Private student loans are in the spotlight. For example, the Wall Street Journal recently ran an intriguing analysis, "The New Math of Student Loans." The core of the argument is that for those with high credit scores and comfortable finances, private student loans are attractive since they come with a lower interest rate than federal student loans. At the same time, some private lenders are showing a willingness to restructure debts if a borrower runs into trouble.
To be sure, private loans may make sense for a small slice of creditworthy households that don't need to borrow for college. The loans simply reflect a household money management strategy. For these borrowers, all that matters is the interest rate. For everyone else, despite the higher interest rate, I believe federal student loans are the best option by an overwhelming margin.

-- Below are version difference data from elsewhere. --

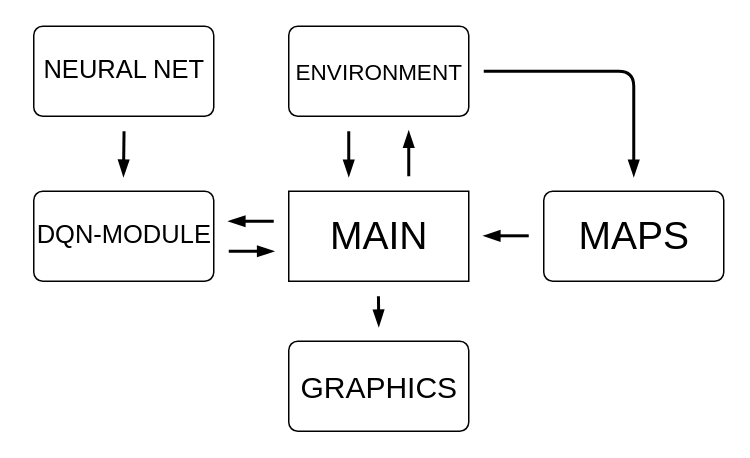
This is program_structure.drawio from HolgerStenberg/KTH_KEX-jobb_2021, a draw.io file, before an edit. Source tidied: cells renumbered, new cells numbered last; positions are measured from the earlier drawing's top-left corner, leaving out a move shared by most shapes. Both pictures are drawn from the tidied source at 150%, with x=0, y=0 at pixel (26, 26).
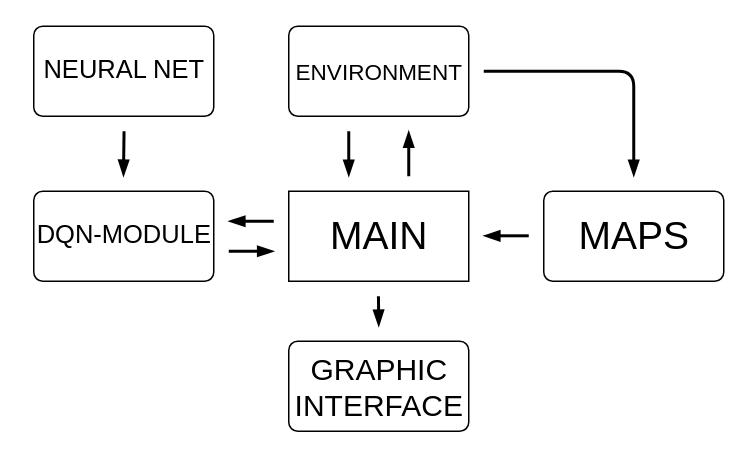
After the change.

What changed in the source:
```diff
@@
-    <mxCell id="19" value="GRAPHICS" style="text;html=1;align=center;verticalAlign=middle;strokeColor=none;fontSize=20;" parent="1" vertex="1">
-      <mxGeometry x="175" y="225" width="120" height="30" as="geometry" />
+    <mxCell id="19" value="GRAPHIC&lt;br&gt;INTERFACE" style="text;html=1;align=center;verticalAlign=middle;strokeColor=none;fontSize=20;" parent="1" vertex="1">
+      <mxGeometry x="170" y="215" width="130" height="50" as="geometry" />
     </mxCell>
```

For one thing, private student loans for undergraduates require a co-signer to get an attractive rate. The co-signer is on the hook for loan repayments if the borrower falls into financial trouble. For another, at the same time that some private lenders are trying to be more borrower-friendly, others are turning to the courts to collect on defaulted loans. Loan modification terms vary among private lenders. I still like the old math.
The real appeal of federal student loans is the financial flexibility built into the repayment system. When indebted newly minted college graduates lose their job or can't find work with decent pay, the federal loans offer a number of repayment options to buy financial relief. For example, most borrowers can slash their monthly tab by shifting into the income-based repayment plan option — a valuable safety net.
Even as the job market improves, many students still struggle. The uncertainty inherent in the search for jobs and careers in a hypercompetitive global economy is an argument for embracing flexibility with debts, especially student loans.
Of course, the price for easing federal loan terms is a potential increase in the overall student loan tab. Since federal student loans don't come with a prepayment penalty, you can always accelerate payments later.
Chris Farrell is senior economics contributor, Marketplace, and commentator, Minnesota Public Radio.